Data entries ->

******

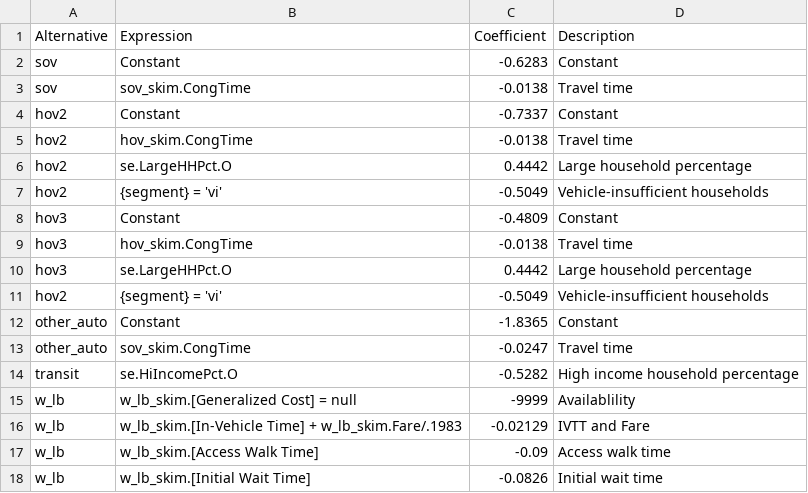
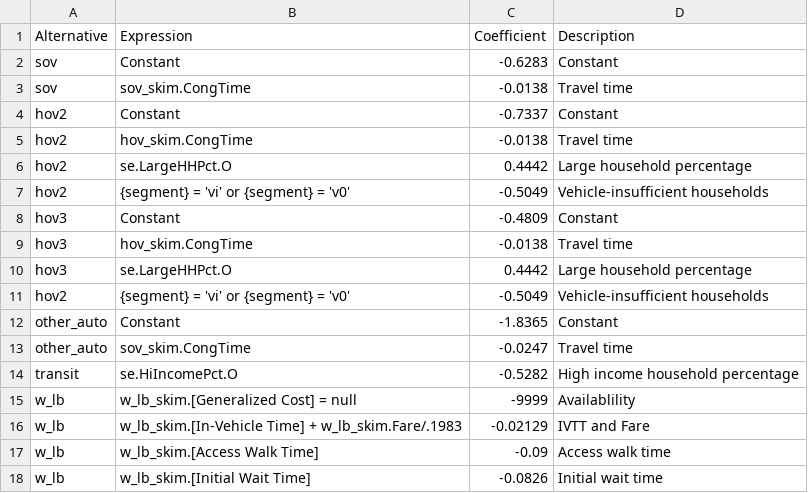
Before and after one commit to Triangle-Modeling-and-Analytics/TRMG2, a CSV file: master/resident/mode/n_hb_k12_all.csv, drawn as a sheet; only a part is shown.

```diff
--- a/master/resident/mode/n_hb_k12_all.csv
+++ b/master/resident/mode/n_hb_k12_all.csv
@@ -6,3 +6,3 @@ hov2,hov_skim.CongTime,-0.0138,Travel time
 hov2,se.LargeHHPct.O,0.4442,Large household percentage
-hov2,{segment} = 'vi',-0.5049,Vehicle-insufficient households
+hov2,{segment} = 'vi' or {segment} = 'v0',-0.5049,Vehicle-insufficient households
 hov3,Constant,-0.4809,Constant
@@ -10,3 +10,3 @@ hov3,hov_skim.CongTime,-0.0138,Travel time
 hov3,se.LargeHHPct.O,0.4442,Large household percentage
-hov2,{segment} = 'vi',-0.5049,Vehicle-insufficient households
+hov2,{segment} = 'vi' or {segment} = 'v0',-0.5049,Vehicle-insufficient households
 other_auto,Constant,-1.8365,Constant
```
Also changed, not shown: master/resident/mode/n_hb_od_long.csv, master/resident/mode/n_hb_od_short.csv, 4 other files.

******

Try it -> Wherever "Travel" occurs in the entries above, copy the line it sits on.

Answer area ->
@@ -6,3 +6,3 @@ hov2,hov_skim.CongTime,-0.0138,Travel time
@@ -10,3 +10,3 @@ hov3,hov_skim.CongTime,-0.0138,Travel time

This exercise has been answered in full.